[Extracted data entries]
*** Begin section ***

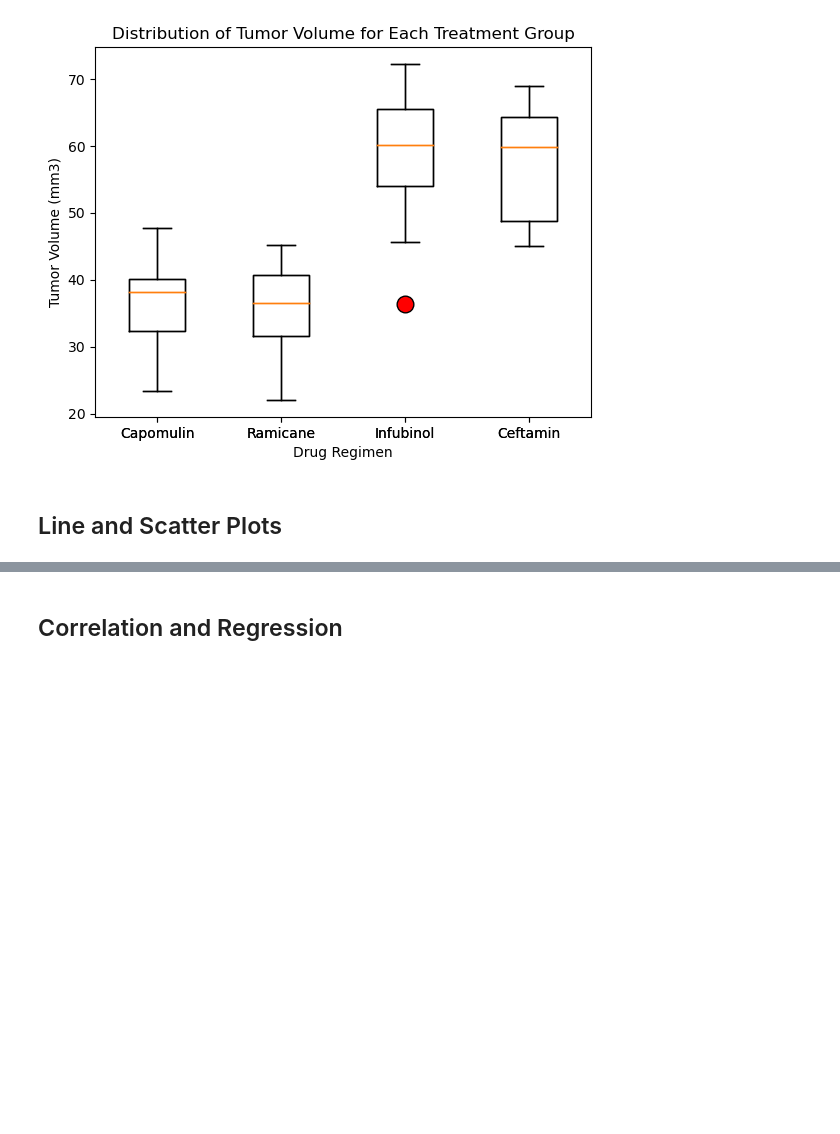
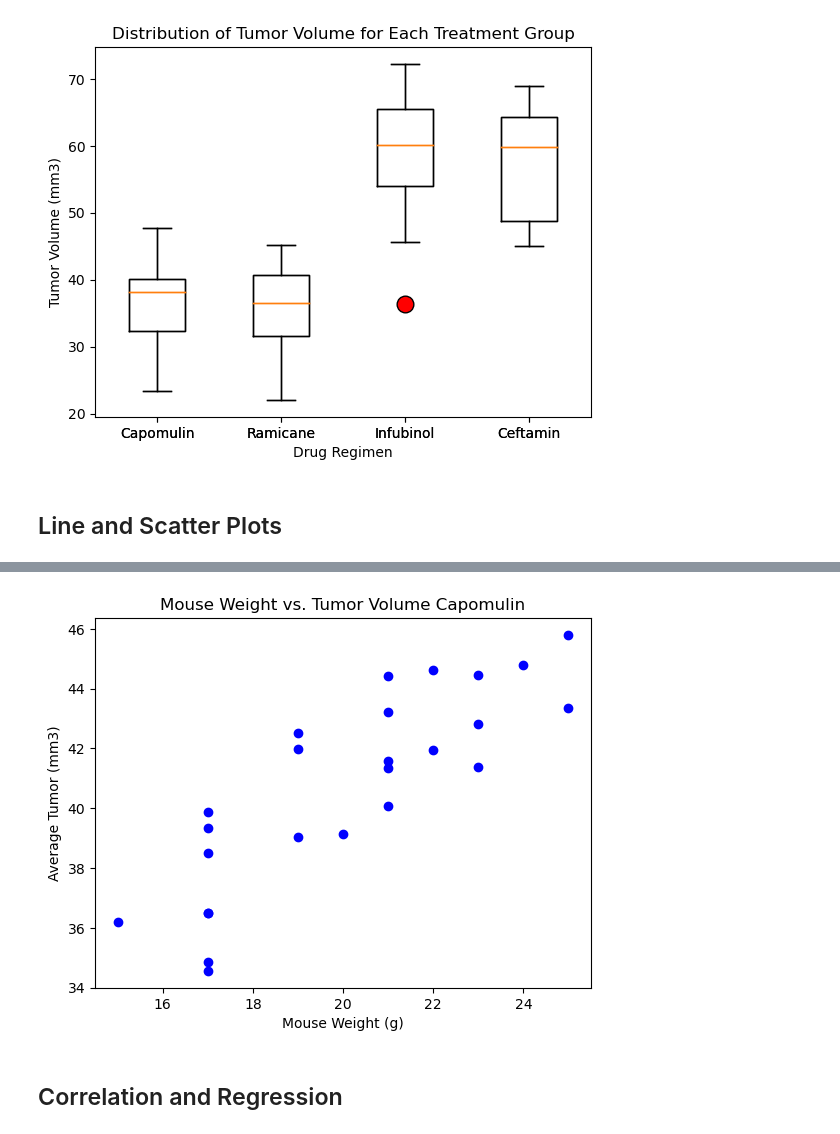
Before and after one commit to unbrandedplague/Pymaceuticals, a Jupyter notebook: Pymaceuticals/pymaceuticals_starter.ipynb, the cells around one changed output, grey strips where cells are left out. Cells and saved outputs as stored; diff of their text form; code cells hidden in the pictures; blank space fills up the shorter version.

```diff
--- a/Pymaceuticals/pymaceuticals_starter.ipynb
+++ b/Pymaceuticals/pymaceuticals_starter.ipynb
@@ -353,2 +314,23 @@ plt.show()
+# %%
+# Generate a scatter plot of mouse weight vs. the average observed tumor volume for the entire Capomulin regimen
+# group data from regimen and mouse
+capomulin_grouped = capomulin_data.groupby('Mouse ID', as_index=False).mean(numeric_only=True)
+
+#take mouse weight and average tumor data
+mouse_weight = capomulin_grouped['Weight (g)']
+average_tumor_volume = capomulin_grouped['Tumor Volume (mm3)']
+
+# create the scatter plot
+plt.scatter(mouse_weight, average_tumor_volume, marker= 'o', color='blue')
+
+#add the labels/titles
+plt.xlabel('Mouse Weight (g)')
+plt.ylabel('Average Tumor (mm3)')
+plt.title('Mouse Weight vs. Tumor Volume Capomulin')
+
+#display
+plt.show()
+# %% [output]
+[figure, added]
 # %% [markdown]
 ## Correlation and Regression
```
Also changed, not shown: parts of 5 cells of this notebook.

*** End section ***

Task description: Only lines with the word "plot" go in the answer. Take them all from the entries above.

Task output:
+# Generate a scatter plot of mouse weight vs. the average observed tumor volume for the entire Capomulin regimen
+# create the scatter plot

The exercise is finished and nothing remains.